One of the most intimidating situations in mountain biking is riding rocks. Places like the east coast have football field long gardens of granite that appear impossible to traverse by bike. Although they might appear impossible, just a few tips and some regular practice will have you zipping through rock gardens as if they were paved.
While picking your way through rock gardens, always look ahead. By “look ahead” I mean focus on points down the trail ahead rather than the rocks below your front wheel. By focusing ahead, you will naturally keep moving forward rather than getting hung up. Looking ahead also helps you prepare for what’s coming next.
Another great benefit from looking ahead, is that it allows you to plan how to attack the rocks in sections. By breaking difficult sections into manageable pieces, you can recognize a difficult rock 20 ft down the trail and choose a line that positions you for the best approach. The best way to plan a section out is to look at the approach, the obstacle, and the exit as a single section. In the approach, find the smoothest lead up to the difficult obstacle. Also, think about how to traverse the obstacle in advance and be aware of what the exit looks like. By planning the exit, you can maintain momentum after the obstacle and quickly attack the next section.
Keep it loose
As your bike bounces off and over rocks, it’s easy to lose your balance. The best way to maintain your position is to be as loose on the bike as possible. You do this by riding with your arms and knees bent and your rear off the saddle. This can feel very unnatural at first to pedal with bent knees, but it helps absorb the shock from rocks as you pass over them.
Over not under
It’s better to go over rocks than down in between them. The reason is, you can navigate down and off a rock with ease. By contrast, navigating up and out of between rocks takes a lot more effort and force. Speed also helps you stay on top of the rocks. With a little speed, your tires will ski across the tops of rocks rather than dip down into them.
Gearing and pedal strike
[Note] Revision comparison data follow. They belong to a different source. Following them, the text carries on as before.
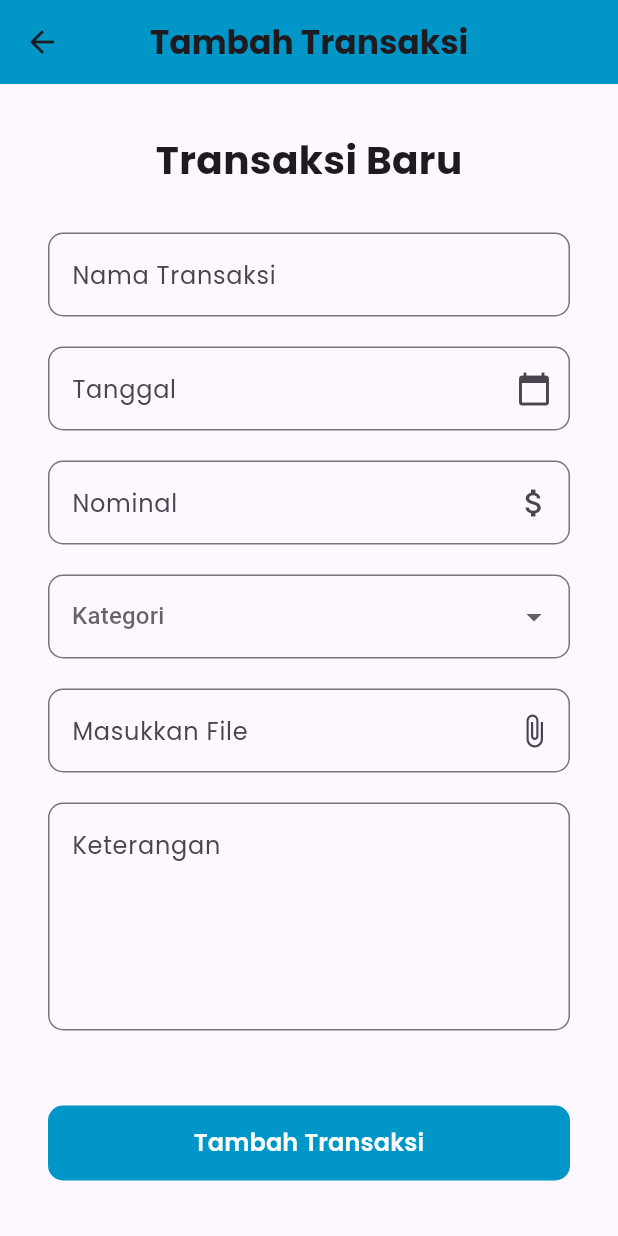
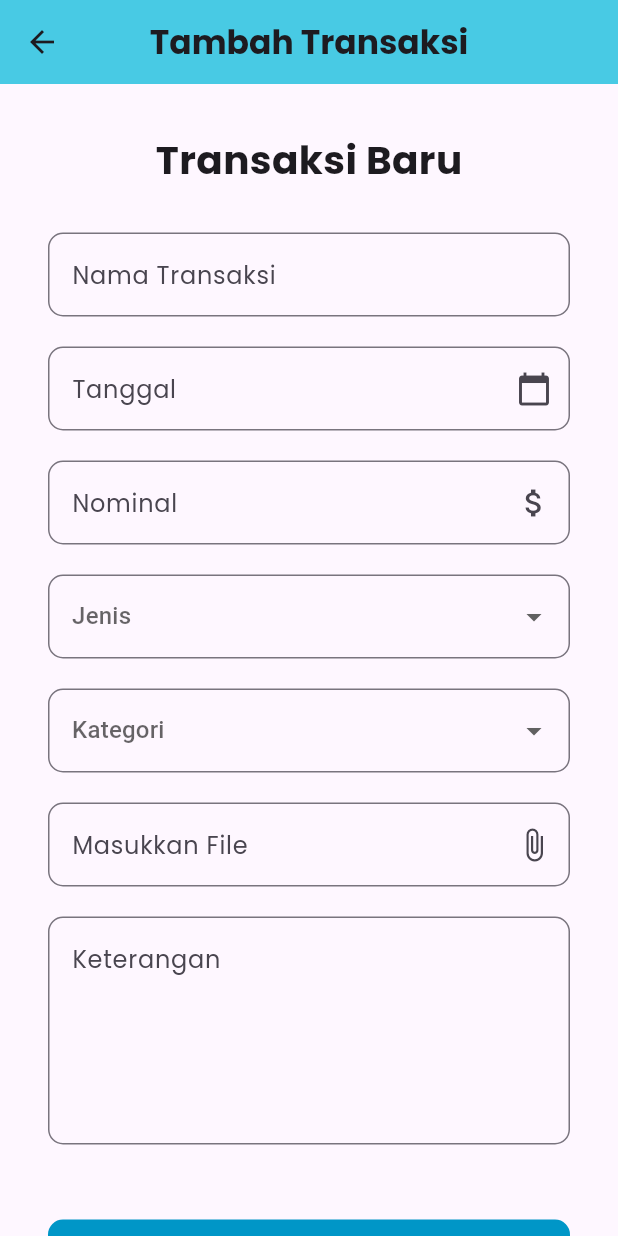
Before and after one commit to ayckermann/Flutter-Catatan-Keuangan, a Flutter app: the HomeView screen opened directly, after a tap on the "add" icon, on a phone screen of 412 x 824 dp. Run offline on Flutter 3.47's test engine with Material 3 defaults, Android fonts, the phone set to English and light mode, and no system bars; drawn by our look-alikes of date_time_picker; Roboto replaces fonts that are missing (Poppins).

Commit message:
Add edit from Pak Fahri

```diff
--- /dev/null
+++ b/lib/components/list_item.dart
@@ -0,0 +1,103 @@
+import 'package:catatan_keuangan/model/transaksi.dart';
+import 'package:catatan_keuangan/tools/formater.dart';
+import 'package:flutter/material.dart';
+import 'package:catatan_keuangan/view/detail_view.dart';
+import '../tools/styles.dart';
+import 'package:catatan_keuangan/view/update_view.dart';
+
+class ListItem extends StatelessWidget {
+  final Transaksi transaksi;
+
+  const ListItem({
+    super.key,
+    required this.transaksi,
+  });
+
+  @override
+  Widget build(BuildContext context) {
+    return InkWell(
+      onTap: () {
+        Navigator.push(
+          context,
+          MaterialPageRoute(
+            builder: (context) => DetailPage(
+              transaksi: transaksi,
+            ),
+          ),
+        );
+      },
+      onLongPress: () {
+        showDialog(
+            context: context,
+            builder: (BuildContext) {
+              return AlertDialog(
+                title: Text('Pilih Aksi'),
+                actions: [
+                  TextButton(
+                    onPressed: () {
+                      // Tambahkan kode untuk mengedit transaksi di sini
+                      Navigator.push(
+                          context,
+                          MaterialPageRoute(
+                              builder: ((context) => UpdatePage())));
+                    },
+                    child: Text('Edit'),
+                  ),
+                  TextButton(
+                    onPressed: () {
+                      // Tambahkan kode untuk menghapus transaksi di sini
+                      Navigator.of(context).pop();
+                    },
+                    child: Text('Hapus'),
+                  ),
+                ],
+              );
+            });
+      },
+      child: Container(
+        padding: EdgeInsets.symmetric(horizontal: 5),
+        margin: const EdgeInsets.symmetric(vertical: 5),
+        decoration: const BoxDecoration(
+          color: Colors.white,
+          borderRadius: BorderRadius.all(Radius.circular(15)),
+          boxShadow: [
+            BoxShadow(
+              color: Colors.grey,
+              offset: Offset(3.0, 4.0),
+              blurRadius: 2.0,
+            ),
+          ],
+        ),
+        child: ListTile(
+          leading: Image.asset(
+            'assets/${transaksi.kategori.gambar}',
+            height: 40,
+            width: 40,
+          ),
+          title: Text(
+            transaksi.nama,
+            style: const TextStyle(
+              fontSize: 14,
+              fontFamily: 'Poppins-Bold',
+            ),
+          ),
+          subtitle: Text(
+            dateFormat.format(transaksi.tanggal),
+            style: const TextStyle(
+                color: Colors.grey,
+                fontSize: 10,
+                fontFamily: 'Poppins-Regular'),
+          ),
+          trailing: Text(
+            numFormat.format(transaksi.nominal),
+            style: TextStyle(
+              fontFamily: 'Poppins-semiBold',
+              fontSize: 14,
+              color: transaksi.jenis ? pemasukanColor : pengeluaranColor,
+            ),
+          ),
+        ),
+      ),
+    );
+  }
+}
--- a/lib/model/transaksi.dart
+++ b/lib/model/transaksi.dart
@@ -1,12 +1,27 @@
+import 'package:flutter/material.dart';
+
+class Kategori {
+  String nama;
+  String gambar;
+
+  Kategori(this.nama, this.gambar);
+}
+
+final listKategori = [
+  Kategori('Transfer Keluar', 'TransferKeluarCategory.png'),
+  Kategori('Transfer Masuk', 'TransferMasukCategory.png'),
+  Kategori('Tiket', 'TiketCategory.png'),
+  Kategori('TopUp', 'TopUpCategory.png'),
+  Kategori('Tagihan', 'TagihanCategory.png'),
+];
+
 class Transaksi {
   final String nama;
-  final String tanggal;
-  final String nominal;
+  final DateTime tanggal;
+  final int nominal;
   final bool jenis; // true = +   false = -
-  final String kategori;
-  final String kategoriGambar;
+  final Kategori kategori;
   final String deskripsi;
-  final String changes;
 
   Transaksi({
     required this.nama,
@@ -14,61 +29,49 @@ class Transaksi {
     required this.nominal,
     required this.jenis,
     required this.kategori,
-    required this.kategoriGambar,
-    required this.deskripsi,
-    required this.changes,
+    this.deskripsi = '',
   });
 }
 
 var transaksiList = [
   Transaksi(
     nama: 'Top Up Steam Wallet Card',
-    tanggal: '13 Oktober 2023',
-    nominal: 'Rp 600.000',
+    tanggal: DateTime(2023, 10, 13),
+    nominal: 600000,
     jenis: false,
-    kategori: 'Top Up e-wallet',
-    kategoriGambar: 'assets/TopUpCategory.png',
+    kategori: listKategori[3],
     deskripsi: 'Top Up SWC 600K',
-    changes: '-Rp600.000',
   ),
   Transaksi(
     nama: 'Transfer BCA',
-    tanggal: '5 Oktober 2023',
-    nominal: 'Rp 1.000.000',
+    tanggal: DateTime(2023, 10, 5),
+    nominal: 1000000,
     jenis: true,
-    kategori: 'Transfer (Masuk)',
-    kategoriGambar: 'assets/TransferMasukCategory.png',
+    kategori: listKategori[1],
     deskripsi: 'Ini deskripsi',
-    changes: '+Rp1.000.000',
   ),
   Transaksi(
     nama: 'Tagihan Listrik',
-    tanggal: '25 September 2023',
-    nominal: 'Rp 350.000',
+    tanggal: DateTime(2023, 9, 5),
+    nominal: 350000,
     jenis: false,
-    kategori: 'Tagihan',
-    kategoriGambar: 'assets/TagihanCategory.png',
+    kategori: listKategori[4],
     deskripsi: 'Ini deskripsi',
-    changes: '-Rp350.000',
   ),
   Transaksi(
     nama: 'Transfer Mandiri',
-    tanggal: '10 Juli 2023',
-    nominal: 'Rp 500.000',
+    tanggal: DateTime(2023, 7, 19),
+    nominal: 500000,
     jenis: false,
-    kategori: 'Transfer (Keluar)',
-    kategoriGambar: 'assets/TransferKeluarCategory.png',
+    kategori: listKategori[0],
     deskripsi: 'Ini deskripsi',
-    changes: '-Rp500.000',
   ),
   Transaksi(
     nama: 'Tiket Pesawat',
-    tanggal: '15 April 2023',
-    nominal: 'Rp 1.500.000',
+    tanggal: DateTime(2023, 4, 15),
+    nominal: 1500000,
     jenis: false,
-    kategori: 'Tiket',
-    kategoriGambar: 'assets/TiketCategory.png',
+    kategori: listKategori[2],
     deskripsi: 'Ini deskripsi',
-    changes: '-Rp1.500.000',
   ),
 ];
--- /dev/null
+++ b/lib/tools/formater.dart
@@ -0,0 +1,4 @@
+import 'package:intl/intl.dart';
+
+var numFormat = NumberFormat.simpleCurrency(locale: 'id-ID', decimalDigits: 0);
+var dateFormat = DateFormat('dd MMM yyyy');
--- /dev/null
+++ b/lib/tools/styles.dart
@@ -0,0 +1,24 @@
+import 'package:flutter/material.dart';
+
+const famBold = 'Poppins-bold';
+const famSemi = 'Poppins-semiBold';
+const famRegular = 'Poppins-regular';
+
+const primaryColor = Color(0xffADE8F4);
+const secondaryColor = Color(0xff0077B6);
+const headerColor = Color(0xff48CAE4);
+const pemasukanColor = Color(0xff00C537);
+const pengeluaranColor = Color(0xffF20000);
+
+const textBold = TextStyle(fontFamily: famBold, fontSize: 26);
+const textSemiBold = TextStyle(fontFamily: famSemi);
+const textRegular = TextStyle(fontFamily: famRegular);
+const titleAppBar = TextStyle(fontFamily: famBold);
+const textButton =
+    TextStyle(fontFamily: famSemi, color: Colors.white, fontSize: 16);
+const priceMasuk =
+    TextStyle(fontFamily: famBold, fontSize: 20, color: pemasukanColor);
+const priceKeluar =
+    TextStyle(fontFamily: famBold, fontSize: 20, color: pengeluaranColor);
+const detailTransaksi =
+    TextStyle(fontFamily: famBold, fontSize: 26, color: Colors.black);
--- a/lib/view/home_view.dart
+++ b/lib/view/home_view.dart
@@ -1,8 +1,9 @@
 import 'package:catatan_keuangan/model/transaksi.dart';
-import 'package:catatan_keuangan/styles.dart';
+import 'package:catatan_keuangan/tools/styles.dart';
+import 'package:catatan_keuangan/tools/formater.dart';
 import 'package:flutter/material.dart';
 import 'package:catatan_keuangan/view/tambah_view.dart';
-import 'package:catatan_keuangan/list_item.dart';
+import 'package:catatan_keuangan/components/list_item.dart';
 
 class HomeView extends StatefulWidget {
   HomeView({
@@ -24,7 +25,7 @@ class _HomeViewState extends State<HomeView> {
             child: Column(
               children: [
                 Container(
-                  child: Row(
+                  child: const Row(
                     mainAxisAlignment: MainAxisAlignment.start,
                     children: [
                       Text(
@@ -38,46 +39,36 @@ class _HomeViewState extends State<HomeView> {
                     ],
                   ),
                 ),
-                const SizedBox(
-                  height: 30,
-                ),
+                const SizedBox(height: 30),
                 Container(
-                  child: Row(
-                    children: [
-                      Text(
-                        'Catatan Keuangan',
-                        style: TextStyle(
-                          color: primaryColor,
-                          fontSize: 20,
-                          fontFamily: 'Poppins-bold',
-                        ),
-                      ),
-                    ],
+                  alignment: Alignment.topLeft,
+                  child: const Text(
+                    'Catatan Keuangan',
+                    style: TextStyle(
+                        color: headerColor, fontSize: 20, fontFamily: famBold),
                   ),
                 ),
-                const SizedBox(
-                  height: 15,
-                ),
+                const SizedBox(height: 15),
                 Container(
                   padding: EdgeInsets.all(20),
                   height: 170,
                   width: double.infinity,
                   decoration: BoxDecoration(
                       borderRadius: BorderRadius.circular(20),
-                      color: primaryColor),
+                      color: headerColor),
                   child: Column(
                     crossAxisAlignment: CrossAxisAlignment.start,
                     children: [
                       Text(
-                        'Saldo Anda saat ini',
+                        'Saldo anda saat ini',
                         style: TextStyle(
                           color: Colors.white,
                           fontSize: 16,
-                          fontFamily: 'Poppins-semiBold',
+                          fontFamily: famSemi,
                         ),
                       ),
                       Text(
-                        'Rp 15.000.000',
+                        numFormat.format(15000000),
                         style: TextStyle(
                           color: Colors.white,
                           fontSize: 35,
@@ -87,9 +78,7 @@ class _HomeViewState extends State<HomeView> {
                     ],
                   ),
                 ),
-                const SizedBox(
-                  height: 25,
-                ),
+                const SizedBox(height: 25),
                 Expanded(
                   child: ListView.builder(
                     itemCount: transaksiList.length,
--- a/lib/view/tambah_view.dart
+++ b/lib/view/tambah_view.dart
@@ -1,5 +1,7 @@
+import 'package:catatan_keuangan/model/transaksi.dart';
+import 'package:date_time_picker/date_time_picker.dart';
 import 'package:flutter/material.dart';
-import 'package:catatan_keuangan/styles.dart';
+import 'package:catatan_keuangan/tools/styles.dart';
 
 class TambahPage extends StatelessWidget {
   const TambahPage({super.key});
@@ -44,16 +46,17 @@ class TambahPage extends StatelessWidget {
                     ),
                   ),
                   SizedBox(height: 20),
-                  //pilih tanggal
-                  TextField(
+                  DateTimePicker(
                       decoration: InputDecoration(
                         hintText: 'Tanggal',
                         hintStyle: textRegular,
                         border: OutlineInputBorder(
-                          borderRadius: BorderRadius.all(Radius.circular(10))),
+                            borderRadius:
+                                BorderRadius.all(Radius.circular(10))),
                         suffixIcon: Icon(Icons.calendar_today),
                       ),
-                  ),
+                      firstDate: DateTime(2000),
+                      lastDate: DateTime.now()),
                   SizedBox(height: 20),
                   TextField(
                     decoration: InputDecoration(
@@ -67,28 +70,39 @@ class TambahPage extends StatelessWidget {
                   SizedBox(height: 20),
                   //dropdown katagori
                   DropdownButtonFormField(
-                    decoration: InputDecoration(
+                      decoration: const InputDecoration(
+                        hintText: 'Jenis',
+                        hintStyle: textRegular,
+                        border: OutlineInputBorder(
+                            borderRadius:
+                                BorderRadius.all(Radius.circular(10))),
+                      ),
+                      items: const [
+                        DropdownMenuItem(
+                          child: Text('Pengeluaran', style: textRegular),
+                          value: true,
+                        ),
+                        DropdownMenuItem(
+                          child: Text('Pemasukan', style: textRegular),
+                          value: false,
+                        )
+                      ],
+                      onChanged: (value) {}),
+                  SizedBox(height: 20),
+                  //dropdown katagori
+                  DropdownButtonFormField(
+                    decoration: const InputDecoration(
                       hintText: 'Kategori',
                       hintStyle: textRegular,
                       border: OutlineInputBorder(
                           borderRadius: BorderRadius.all(Radius.circular(10))),
                     ),
-                    items: [
-                      DropdownMenuItem(
-                        child: Text(
-                          'Pemasukan',
-                          style: textRegular,
-                        ),
-                        value: 'Pemasukan',
-                      ),
-                      DropdownMenuItem(
-                        child: Text(
-                          'Pengeluaran',
-                          style: textRegular,
-                        ),
-                        value: 'Pengeluaran',
-                      ),
-                    ],
+                    items: listKategori.map((data) {
+                      return DropdownMenuItem(
+                        value: data,
+                        child: Text(data.nama, style: textRegular),
+                      );
+                    }).toList(),
                     onChanged: (value) {},
                   ),
                   SizedBox(height: 20),
@@ -122,10 +136,7 @@ class TambahPage extends StatelessWidget {
                     ),
                     child: TextButton(
                       onPressed: () {},
-                      child: Text(
-                        'Tambah Transaksi',
-                        style: textButton,
-                      ),
+                      child: Text('Tambah Transaksi', style: textButton),
                     ),
                   ),
                 ],
--- a/lib/view/update_view.dart
+++ b/lib/view/update_view.dart
@@ -1,5 +1,5 @@
 import 'package:flutter/material.dart';
-import 'package:catatan_keuangan/styles.dart';
+import 'package:catatan_keuangan/tools/styles.dart';
 
 class UpdatePage extends StatelessWidget {
   const UpdatePage({super.key});
--- a/pubspec.yaml
+++ b/pubspec.yaml
@@ -9,6 +9,10 @@ environment:
 dependencies:
   flutter:
     sdk: flutter
+  date_time_picker: ^2.1.0
+  intl: ^0.17.0
+  # intl: ^0.18.1
+
 
 dev_dependencies:
   flutter_test:
```
Also changed, not shown: lib/components/input_components.dart (added, +57 -0 lines), lib/view/detail_view.dart (+25 -39 lines), lib/view/login_view.dart (+29 -62 lines), lib/view/register_view.dart (+16 -6 lines), pubspec.lock. Lines whose indentation alone changed are shown as unchanged.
Life through a rock garden would be easier if you didn’t need to pedal. Pedaling moves your weight around at the very time when you are trying to maintain your balance. To help maintain your balance while pedaling pick your gear carefully. The right gear will give you enough torque to get over rocks, while still being difficult enough to push to offer resistance and aid in balance. If the bike seems to jerk forward with very little effort, you should shift into a more difficult gear. By contrast, if you can hardly get any momentum going because the pedals are so hard to push, try dropping down a few gears. Additionally, as you pedal, pay close attention to where rocks are and where your pedals are going. Banging your pedal off a rock is a quick way to lose balance. If you need to pedal, but are in fear of hitting a rock, consider pedaling only 1/4 turn, backpedaling, then pedaling again.
Little bits at a time
You shouldn’t expect to be able to clean every rocky section on your first attempt. Even highly experienced riders still have trouble on new sections. Above all else, ride within your abilities, trying new sections a bit at a time.